Those children acted graciously, with dignity and empathy to their fellow beings, rather than selfishly or ‘it’s all about me and what I can get’.

For a moment, let’s put ourselves in their situation.

  • They were in a horrible time of distress, hunger, some had loneliness for mother, father and family. 
  • Much of what they had know had been ripped from their lives as an enemy surrounded their homes.
  • Surely they wondered how long they might live in such circumstances, yet they looked for each others comfort as best they could and not for their own pleasure or instant gratification.

When Gail grasped what was happening and how these poor souls were responding, he promised to drop more candy the next day.

So that the children would be able to identify his plane from all the others flying overhead, he told them he would wiggle his airplane wings.

That night he gathered all the candy he could from his kindhearted fellow pilots, fashioned parachutes from handkerchiefs so they would fall a bit more slowly and more easily be seen by the children.

Can you imagine the hope, the desire to live to see another day those children felt as they waited the long night, praying that someone, a stranger even, would care enough about them to come back, with just a small token of kindness?

Gail kept his word and as he flew overhead, he wiggled the wings of his plane and let go of his small, but precious cargo.

Halverson’s military buddies were also heroes in this story.

Candy and rations were as valuable as currency in Germany at that time, yet they gladly gave of their rations to help support this effort for the children of Germany.

After dropping several of these parachutes over the next few days, the local newspapers began to report of the ‘candy bombs’, and suddenly letters by the bundles came addressed to “Uncle Wiggly Wings” or “The Chocolate Pilot”, as children all over the city requested they too have special candy parachutes dropped to them.

Newspapers in America also picked up the story, and Americans were eager to help with this cause.  In fact, people all over the United States anxiously sent their own contributions to Gail to ‘parachute’ to the children.

Soon afterward, entire train boxcars were sent from the candy manufacturers in the United States to help in this effort.

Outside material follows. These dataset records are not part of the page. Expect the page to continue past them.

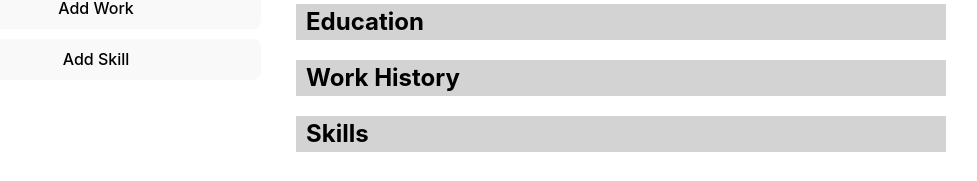
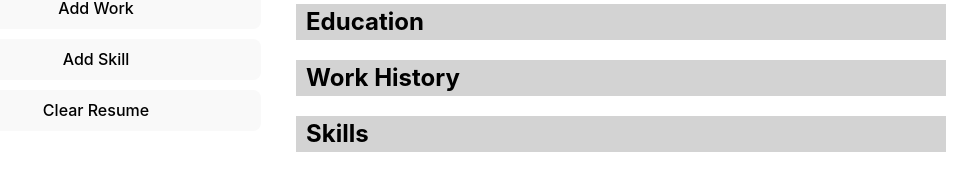
Before and after one commit to brispone/odin-react-cv, a React (Vite) app: page / in a window 1280 px wide. Shown: the part 359-540 px from the top of the page, without its empty margins (189-1166 px from the left). Built offline with nearby package versions, Linux system fonts and the light colour scheme.

Commit message:
Add clear resume button

```diff
--- /dev/null
+++ b/src/components/Clear.jsx
@@ -0,0 +1,16 @@
+import { useState } from "react"
+import '../styles/General.css'
+
+function Clear({ clearResume }) {
+    const [showForm, setShowForm] = useState(false);
+
+    function toggleForm() {
+        setShowForm(!showForm);
+    }
+
+    return (
+        <button className="danger" onClick={clearResume}>Clear Resume</button>
+    );
+}
+
+export default Clear
--- a/src/components/Container.jsx
+++ b/src/components/Container.jsx
@@ -3,6 +3,7 @@ import General from './General';
 import Education from './Education';
 import Work from './Work';
 import Skills from './Skills';
+import Clear from "./Clear";
 import Resume from './Resume';
 
 function Container() {
@@ -30,6 +31,12 @@ function Container() {
         });
     }
 
+    function clearResumeData() {
+        setResumeData(prevData => {
+            return { ...prevData, education: [], work: [], skills: [] };
+        });
+    }
+
     return (
         <div className="container">
             <div className="formsDiv">
@@ -37,6 +44,7 @@ function Container() {
                 <Education onUpdate={handleUpdateResumeData} />
                 <Work onUpdate={handleUpdateResumeData} />
                 <Skills onUpdate={handleUpdateResumeData} />
+                <Clear clearResume={clearResumeData} />
             </div>
             <div className="resumeDiv">
                 <Resume data={resumeData} />
```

By this time the US Air Force was involved and many were helping in this cause, not just Gail and his plane.

The blockade ended the next spring and the parachuted candy was no longer needed.

What can we learn from this wonderful and selfless act by Gail Halverson?

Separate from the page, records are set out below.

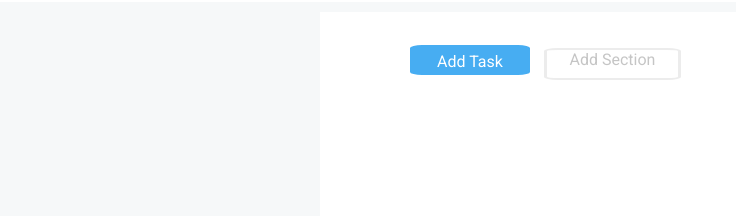
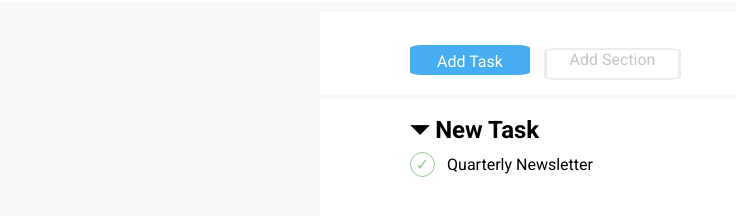
Before and after one commit to itsjackie00/html-css-Toboolist, a plain HTML site: page index.html in a window 1280 px wide. Shown: the part 66-282 px from the top of the page, without its empty margins (0-736 px from the left). Drawn offline with Linux system fonts and the light colour scheme.

Commit message:
first section

```diff
--- a/index.html
+++ b/index.html
@@ -35,9 +35,21 @@
                 </div>
             </div>
         </nav>
+        <section>
+            <div class="content">
+            <h2>&#9207; New Task</h2>
+            <div class="green-circle">
+            <span class="green"> &#10003;</span>
+        </div>
+        <p class="contenuto">
+            Quarterly Newsletter
+        </p>
+        </section>
+
 
 
     </main>
+</div>
 </div>
 
 </body>
--- a/styles/style.css
+++ b/styles/style.css
@@ -74,3 +74,29 @@ header{
     border-radius: 10%;
     text-align: center;
 }
+nav{
+    border-bottom: solid rgba(0, 0, 0, 0.033);
+}
+.content{
+    padding-left: 10%;
+    padding-top: 2%;
+}
+
+/* Rounded */
+.green-circle{
+    margin-top: 1%;
+    width: 25px;
+    height: 25px;
+    border-radius: 50%;
+    border: solid 1px rgba(0, 128, 0, 0.429);
+    text-align: center;
+    padding-top: 2px;
+    display: inline-block;
+}
+.green{
+    color: rgba(0, 128, 0, 0.429);
+}
+.contenuto{
+    padding-left: 1%;
+    display: inline-block;
+}
```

  • How we act towards others, even in times of our own desperate need, does affect the outcome.
  • Even when ‘justified’ due to any number of situations, health, trying circumstances, reversal of resources and other factors, our actions most certainly determines blessings for ourselves and countless others.
  • The choice made by Mr. Halverson to act lovingly, and to follow an impression for good, though he did not know the outcome, tremendously affected numerous lives.
  • All, from the military buddies, to those who sacrificed to send a bit of candy to help – every person who was charitable and generous, gave the greatest gift they could; that of hope. They were sympathetic, concerned and cared about total strangers that they would never meet, or benefit from in a public way, they just loved and acted.

In this day of far too many taking advantage of another, or looking for an excuse to benefit at the expense of someone else, I hope we will teach this story to our family, learn from it and see the far reaching effects from a group of children who loved each other more than themselves.  Because those children looked beyond their own needs and acted as they did, thousands and possibly tens of thousands lives were influenced for the better.

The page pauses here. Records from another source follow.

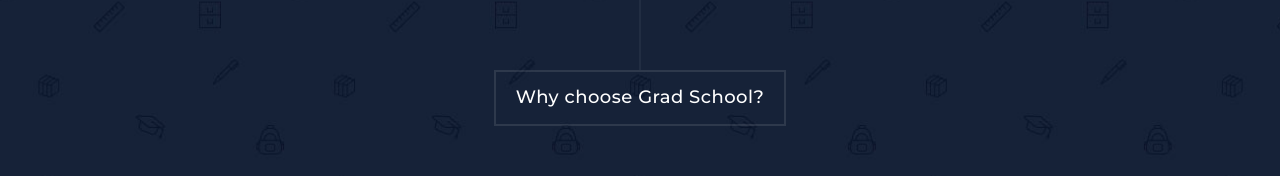
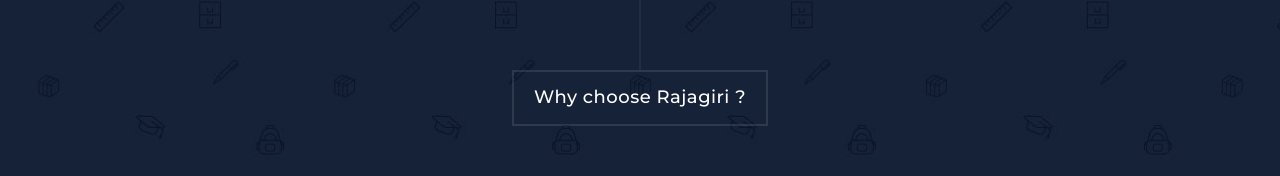
Before and after one commit to Angel163200/placement-cell, a plain HTML site: page index.html in a window 1280 px wide. Shown: the part 830-1006 px from the top of the page. Drawn offline with Linux system fonts and the light colour scheme.

Commit message:
Update index.html

```diff
--- a/index.html
+++ b/index.html
@@ -138,7 +138,7 @@ https://templatemo.com/tm-557-grad-school
       <div class="row">
         <div class="col-md-12">
           <div class="section-heading">
-            <h2>Why choose Grad School?</h2>
+            <h2>Why choose Rajagiri ?</h2>
           </div>
         </div>
         <div class="col-md-12">
```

God knew those children and what they needed most at that time.

He knows us and what we need right now.

God did not end the suffering as soon as it began; instead He prompted a listening person to do His work, and gave others the opportunity to lift the burden of another in need. To love as He loves and to act as He would act.

I hope we will do the small and simple acts of kindness as soon as the impression comes to our mind, and to teach our families this same principle.   We will be incredibly blessed for doing so.Copyright Carrie Groneman, A Mother’s Shadow, 2013

Recognize a blessing and be a blessing today.